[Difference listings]
======
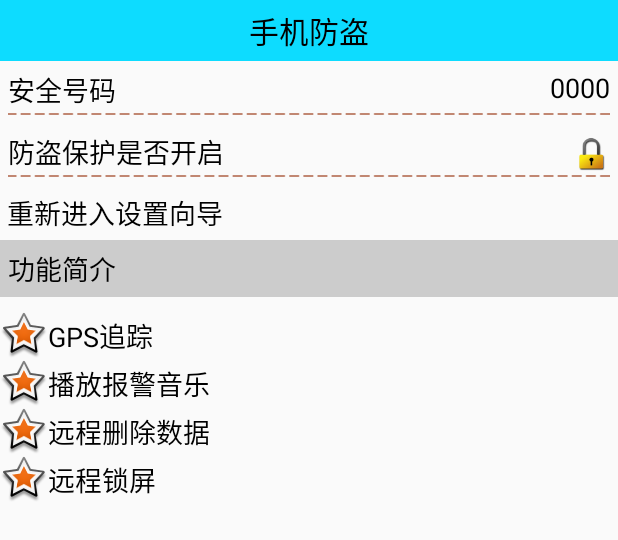
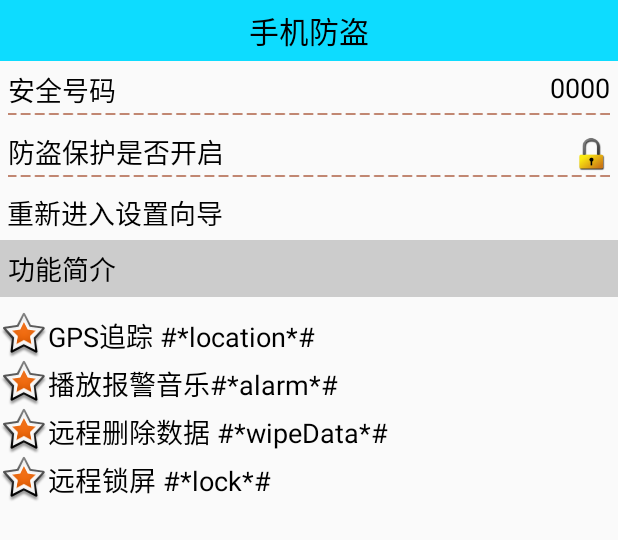
Before and after one commit to acejk/MobileSafe, an Android app: the layout activity_set_over.xml on its own in the app's theme, with its tools: preview values and no code run, on a phone screen of 412 x 824 dp. Shown: the top 540 px of the screen. Run offline under Robolectric (Android 15) with nearby library versions, the phone set to English and light mode, and no system bars.

Commit message:
手机防盗全部功能实现完成

```diff
--- a/app/src/main/java/com/oscar/mobilesafe/receiver/SmsReceiver.java
+++ b/app/src/main/java/com/oscar/mobilesafe/receiver/SmsReceiver.java
@@ -52,6 +52,7 @@ public class SmsReceiver extends BroadcastReceiver {
                         mDpm.lockNow();
                     } else {
                         Toast.makeText(context, "请先激活", Toast.LENGTH_SHORT).show();
+
                     }
                 }
 
--- a/app/src/main/res/layout/activity_set_over.xml
+++ b/app/src/main/res/layout/activity_set_over.xml
@@ -104,7 +104,7 @@
     <TextView
         android:layout_width="wrap_content"
         android:layout_height="wrap_content"
-        android:text="GPS追踪"
+        android:text="GPS追踪 #*location*#"
         android:drawableLeft="@android:drawable/star_big_on"
         android:gravity="center_vertical"
         android:textSize="18sp"
@@ -115,7 +115,7 @@
     <TextView
         android:layout_width="wrap_content"
         android:layout_height="wrap_content"
-        android:text="播放报警音乐"
+        android:text="播放报警音乐#*alarm*#"
         android:drawableLeft="@android:drawable/star_big_on"
         android:gravity="center_vertical"
         android:textSize="18sp"
@@ -125,7 +125,7 @@
     <TextView
         android:layout_width="wrap_content"
         android:layout_height="wrap_content"
-        android:text="远程删除数据"
+        android:text="远程删除数据 #*wipeData*#"
         android:drawableLeft="@android:drawable/star_big_on"
         android:gravity="center_vertical"
         android:textSize="18sp"
@@ -135,7 +135,7 @@
     <TextView
         android:layout_width="wrap_content"
         android:layout_height="wrap_content"
-        android:text="远程锁屏"
+        android:text="远程锁屏 #*lock*#"
         android:drawableLeft="@android:drawable/star_big_on"
         android:gravity="center_vertical"
         android:textSize="18sp"
```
======
▶ WORK REQUIRED
From the data above, report how many lines include the string "SmsReceiver". The number alone will do.

▶ SOLUTION TO THIS TASK
3